In May an international ‘Appeal for the Church and the World’, signed by several Cardinals and Bishops, alongside specialists from the legal, medical and scientific professions, including such luminaries as President John F. Kennedy’s nephew Robert F. Kennedy Jr., was launched by the Italian Vicit Leo association. The appeal, which can be read here, expressed deep concerns about the human rights implications of worldwide lock-down, phone tracking, and proposed enforcement of mask-wearing and mandatory injections.
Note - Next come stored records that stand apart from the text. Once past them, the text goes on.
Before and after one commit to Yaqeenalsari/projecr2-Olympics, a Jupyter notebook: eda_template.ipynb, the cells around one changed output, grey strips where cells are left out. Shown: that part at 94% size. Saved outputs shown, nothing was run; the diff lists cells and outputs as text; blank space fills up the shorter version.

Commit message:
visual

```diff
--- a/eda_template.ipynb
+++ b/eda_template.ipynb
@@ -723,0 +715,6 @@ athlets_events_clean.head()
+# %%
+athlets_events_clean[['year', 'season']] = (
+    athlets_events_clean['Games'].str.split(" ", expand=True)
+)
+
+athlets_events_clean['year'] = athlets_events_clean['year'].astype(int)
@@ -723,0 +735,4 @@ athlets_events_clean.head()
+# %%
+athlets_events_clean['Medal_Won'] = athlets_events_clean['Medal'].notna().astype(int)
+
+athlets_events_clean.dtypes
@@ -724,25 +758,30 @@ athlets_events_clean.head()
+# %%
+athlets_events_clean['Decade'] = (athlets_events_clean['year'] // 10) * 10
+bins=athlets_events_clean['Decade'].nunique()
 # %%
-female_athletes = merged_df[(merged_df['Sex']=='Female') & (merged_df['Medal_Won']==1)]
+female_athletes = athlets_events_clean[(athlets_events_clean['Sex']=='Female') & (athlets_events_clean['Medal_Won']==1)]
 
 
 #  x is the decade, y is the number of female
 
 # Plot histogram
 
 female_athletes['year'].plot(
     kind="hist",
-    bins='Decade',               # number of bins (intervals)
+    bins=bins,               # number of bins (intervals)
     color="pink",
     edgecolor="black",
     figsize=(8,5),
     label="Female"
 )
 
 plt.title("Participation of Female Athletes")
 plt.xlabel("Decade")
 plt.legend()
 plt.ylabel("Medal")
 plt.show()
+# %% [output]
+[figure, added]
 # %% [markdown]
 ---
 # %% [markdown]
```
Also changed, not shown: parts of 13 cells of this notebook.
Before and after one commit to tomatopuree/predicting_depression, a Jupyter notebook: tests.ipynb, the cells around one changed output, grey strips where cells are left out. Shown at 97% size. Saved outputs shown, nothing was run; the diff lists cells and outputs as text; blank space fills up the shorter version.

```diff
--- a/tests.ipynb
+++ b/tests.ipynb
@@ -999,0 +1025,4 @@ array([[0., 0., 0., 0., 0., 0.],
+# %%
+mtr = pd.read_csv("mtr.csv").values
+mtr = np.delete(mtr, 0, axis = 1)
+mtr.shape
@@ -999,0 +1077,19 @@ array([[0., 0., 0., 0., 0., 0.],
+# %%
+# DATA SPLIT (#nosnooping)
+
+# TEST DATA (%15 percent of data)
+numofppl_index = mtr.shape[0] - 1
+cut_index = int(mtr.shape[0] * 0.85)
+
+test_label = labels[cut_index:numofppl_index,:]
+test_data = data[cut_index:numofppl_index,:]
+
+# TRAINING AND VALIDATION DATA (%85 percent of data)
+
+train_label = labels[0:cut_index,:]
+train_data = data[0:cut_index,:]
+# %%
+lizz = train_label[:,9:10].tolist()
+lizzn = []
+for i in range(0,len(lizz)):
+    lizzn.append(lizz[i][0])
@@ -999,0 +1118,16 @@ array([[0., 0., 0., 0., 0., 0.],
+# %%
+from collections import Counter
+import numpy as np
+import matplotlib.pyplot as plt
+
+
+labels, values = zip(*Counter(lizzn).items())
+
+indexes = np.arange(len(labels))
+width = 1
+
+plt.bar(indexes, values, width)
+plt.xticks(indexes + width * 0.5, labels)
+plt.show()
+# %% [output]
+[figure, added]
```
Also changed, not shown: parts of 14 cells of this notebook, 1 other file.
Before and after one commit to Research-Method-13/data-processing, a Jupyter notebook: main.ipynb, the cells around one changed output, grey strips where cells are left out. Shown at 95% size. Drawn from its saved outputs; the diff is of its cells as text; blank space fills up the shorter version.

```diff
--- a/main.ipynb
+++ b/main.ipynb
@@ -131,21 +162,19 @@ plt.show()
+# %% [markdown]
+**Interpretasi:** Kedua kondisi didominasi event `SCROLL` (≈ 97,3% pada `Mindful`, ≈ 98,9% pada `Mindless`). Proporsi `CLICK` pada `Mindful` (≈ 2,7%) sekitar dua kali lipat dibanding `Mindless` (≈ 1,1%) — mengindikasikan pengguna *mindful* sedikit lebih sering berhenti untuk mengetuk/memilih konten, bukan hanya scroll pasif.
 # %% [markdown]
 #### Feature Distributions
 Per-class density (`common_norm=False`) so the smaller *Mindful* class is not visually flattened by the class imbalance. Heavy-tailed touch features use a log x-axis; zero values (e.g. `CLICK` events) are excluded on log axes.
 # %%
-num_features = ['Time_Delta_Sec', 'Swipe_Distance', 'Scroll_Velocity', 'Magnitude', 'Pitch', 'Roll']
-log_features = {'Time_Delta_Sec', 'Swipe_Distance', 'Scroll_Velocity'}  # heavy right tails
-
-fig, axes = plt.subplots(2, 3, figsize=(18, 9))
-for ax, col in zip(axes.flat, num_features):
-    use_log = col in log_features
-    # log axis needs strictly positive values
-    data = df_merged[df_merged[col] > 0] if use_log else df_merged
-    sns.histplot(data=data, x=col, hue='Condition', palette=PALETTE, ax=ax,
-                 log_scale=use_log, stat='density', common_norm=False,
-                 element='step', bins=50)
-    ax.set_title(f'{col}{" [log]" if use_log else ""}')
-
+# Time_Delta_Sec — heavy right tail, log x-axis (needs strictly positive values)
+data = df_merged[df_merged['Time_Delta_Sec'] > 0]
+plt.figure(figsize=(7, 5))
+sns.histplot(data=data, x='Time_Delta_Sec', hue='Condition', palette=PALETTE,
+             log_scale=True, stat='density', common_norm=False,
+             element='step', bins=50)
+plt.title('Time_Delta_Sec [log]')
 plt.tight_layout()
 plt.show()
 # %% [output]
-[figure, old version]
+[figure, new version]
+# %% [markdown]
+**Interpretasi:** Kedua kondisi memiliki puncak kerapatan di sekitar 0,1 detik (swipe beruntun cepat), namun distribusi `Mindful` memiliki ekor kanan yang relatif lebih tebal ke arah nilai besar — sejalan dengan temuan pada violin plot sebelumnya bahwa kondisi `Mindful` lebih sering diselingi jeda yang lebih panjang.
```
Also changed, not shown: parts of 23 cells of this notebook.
It claimed that “many authoritative voices in the world of science and medicine confirm that the media’s alarmism about Covid-19 appears to be absolutely unjustified.”
Two months later and the sentiments behind that appeal are starting to take on the shape of an internationally-networked human rights campaign that aims to bring criminal proceedings against the World Health Organization and others whom the Vicit Leo association considers may be open to criminal prosecution.
A recently issued campaign letter, which can be read here, informs its readers that “in the coming months Vicit Leo will launch a series of extensive meetings and investigations under the supervision of its Scientific Committee, its Juridical Committee, and its Ethics Committee” and that this “will take place in different countries in Europe, the USA, and around the world.”
The Vicit Leo association is asking for people who share the concerns expressed in the appeal to help them by making it their own campaign, and for those with professional expertise in law, medicine, natural science, journalism and political lobbying to contact them with a view to becoming part of the professional backbone of this international human rights project.